Exercise goal :: Wherever "planta" appears in a line of the listing, that line should be returned.

Data ::
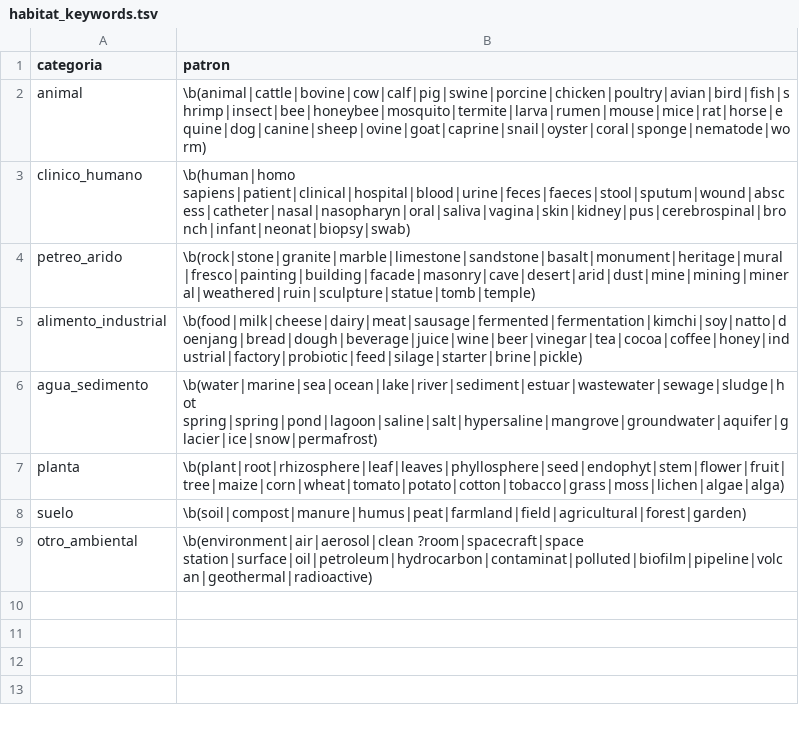
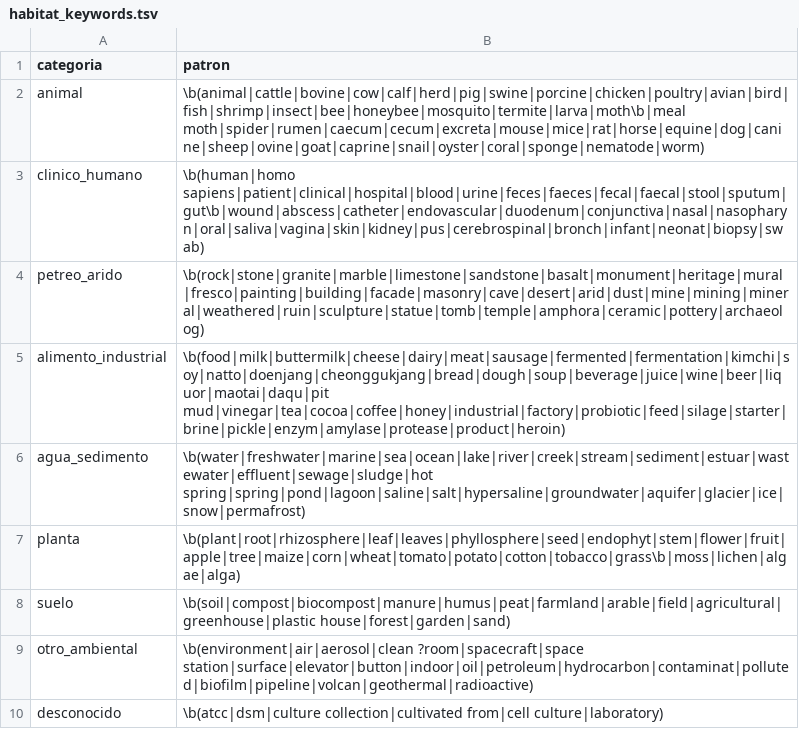
Before and after one commit to EduardoTllo/biodeterioro-estela-pipeline, a TSV file: metadata/habitat_keywords.tsv, drawn as a sheet.

Commit message:
Fase 3: ajustar la clasificacion de habitat con los datos reales
Tras revisar las fuentes de aislamiento de las 656 referencias descargadas:
- grassland soil -> suelo (se quita 'grass' generico de planta) y
  Mangrove plant -> planta (se quita 'mangrove' de agua).
- Nuevos terminos: herd, spider, moth, caecum, excreta (animal);
  gut, endovascular, duodenum, conjunctiva (clinico); enzimas,
  productos, licores y fermentados (alimento/industrial); effluent,
  creek (agua); biocompost, arable, greenhouse, sand (suelo);
  amphora, ceramica, arqueologia (petreo); elevator, indoor (otro).
- Nueva categoria 'desconocido' para cepas de coleccion sin habitat.
- Pais: 'Cote d Ivoire' (sin apostrofo) -> Africa.

```diff
--- a/metadata/habitat_keywords.tsv
+++ b/metadata/habitat_keywords.tsv
@@ -1,9 +1,10 @@
 categoria	patron
-animal	\b(animal|cattle|bovine|cow|calf|pig|swine|porcine|chicken|poultry|avian|bird|fish|shrimp|insect|bee|honeybee|mosquito|termite|larva|rumen|mouse|mice|rat|horse|equine|dog|canine|sheep|ovine|goat|caprine|snail|oyster|coral|sponge|nematode|worm)
-clinico_humano	\b(human|homo sapiens|patient|clinical|hospital|blood|urine|feces|faeces|stool|sputum|wound|abscess|catheter|nasal|nasopharyn|oral|saliva|vagina|skin|kidney|pus|cerebrospinal|bronch|infant|neonat|biopsy|swab)
-petreo_arido	\b(rock|stone|granite|marble|limestone|sandstone|basalt|monument|heritage|mural|fresco|painting|building|facade|masonry|cave|desert|arid|dust|mine|mining|mineral|weathered|ruin|sculpture|statue|tomb|temple)
-alimento_industrial	\b(food|milk|cheese|dairy|meat|sausage|fermented|fermentation|kimchi|soy|natto|doenjang|bread|dough|beverage|juice|wine|beer|vinegar|tea|cocoa|coffee|honey|industrial|factory|probiotic|feed|silage|starter|brine|pickle)
-agua_sedimento	\b(water|marine|sea|ocean|lake|river|sediment|estuar|wastewater|sewage|sludge|hot spring|spring|pond|lagoon|saline|salt|hypersaline|mangrove|groundwater|aquifer|glacier|ice|snow|permafrost)
-planta	\b(plant|root|rhizosphere|leaf|leaves|phyllosphere|seed|endophyt|stem|flower|fruit|tree|maize|corn|wheat|tomato|potato|cotton|tobacco|grass|moss|lichen|algae|alga)
-suelo	\b(soil|compost|manure|humus|peat|farmland|field|agricultural|forest|garden)
-otro_ambiental	\b(environment|air|aerosol|clean ?room|spacecraft|space station|surface|oil|petroleum|hydrocarbon|contaminat|polluted|biofilm|pipeline|volcan|geothermal|radioactive)
+animal	\b(animal|cattle|bovine|cow|calf|herd|pig|swine|porcine|chicken|poultry|avian|bird|fish|shrimp|insect|bee|honeybee|mosquito|termite|larva|moth\b|meal moth|spider|rumen|caecum|cecum|excreta|mouse|mice|rat|horse|equine|dog|canine|sheep|ovine|goat|caprine|snail|oyster|coral|sponge|nematode|worm)
+clinico_humano	\b(human|homo sapiens|patient|clinical|hospital|blood|urine|feces|faeces|fecal|faecal|stool|sputum|gut\b|wound|abscess|catheter|endovascular|duodenum|conjunctiva|nasal|nasopharyn|oral|saliva|vagina|skin|kidney|pus|cerebrospinal|bronch|infant|neonat|biopsy|swab)
+petreo_arido	\b(rock|stone|granite|marble|limestone|sandstone|basalt|monument|heritage|mural|fresco|painting|building|facade|masonry|cave|desert|arid|dust|mine|mining|mineral|weathered|ruin|sculpture|statue|tomb|temple|amphora|ceramic|pottery|archaeolog)
+alimento_industrial	\b(food|milk|buttermilk|cheese|dairy|meat|sausage|fermented|fermentation|kimchi|soy|natto|doenjang|cheonggukjang|bread|dough|soup|beverage|juice|wine|beer|liquor|maotai|daqu|pit mud|vinegar|tea|cocoa|coffee|honey|industrial|factory|probiotic|feed|silage|starter|brine|pickle|enzym|amylase|protease|product|heroin)
+agua_sedimento	\b(water|freshwater|marine|sea|ocean|lake|river|creek|stream|sediment|estuar|wastewater|effluent|sewage|sludge|hot spring|spring|pond|lagoon|saline|salt|hypersaline|groundwater|aquifer|glacier|ice|snow|permafrost)
+planta	\b(plant|root|rhizosphere|leaf|leaves|phyllosphere|seed|endophyt|stem|flower|fruit|apple|tree|maize|corn|wheat|tomato|potato|cotton|tobacco|grass\b|moss|lichen|algae|alga)
+suelo	\b(soil|compost|biocompost|manure|humus|peat|farmland|arable|field|agricultural|greenhouse|plastic house|forest|garden|sand)
+otro_ambiental	\b(environment|air|aerosol|clean ?room|spacecraft|space station|surface|elevator|button|indoor|oil|petroleum|hydrocarbon|contaminat|polluted|biofilm|pipeline|volcan|geothermal|radioactive)
+desconocido	\b(atcc|dsm|culture collection|cultivated from|cell culture|laboratory)
```
Also changed, not shown: metadata/paises_continentes.tsv.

Solution for this task ::
- grassland soil -> suelo (se quita 'grass' generico de planta) y
  Mangrove plant -> planta (se quita 'mangrove' de agua).
-planta	\b(plant|root|rhizosphere|leaf|leaves|phyllosphere|seed|endophyt|stem|flower|fruit|tree|maize|corn|wheat|tomato|potato|cotton|tobacco|grass|moss|lichen|algae|alga)
+planta	\b(plant|root|rhizosphere|leaf|leaves|phyllosphere|seed|endophyt|stem|flower|fruit|apple|tree|maize|corn|wheat|tomato|potato|cotton|tobacco|grass\b|moss|lichen|algae|alga)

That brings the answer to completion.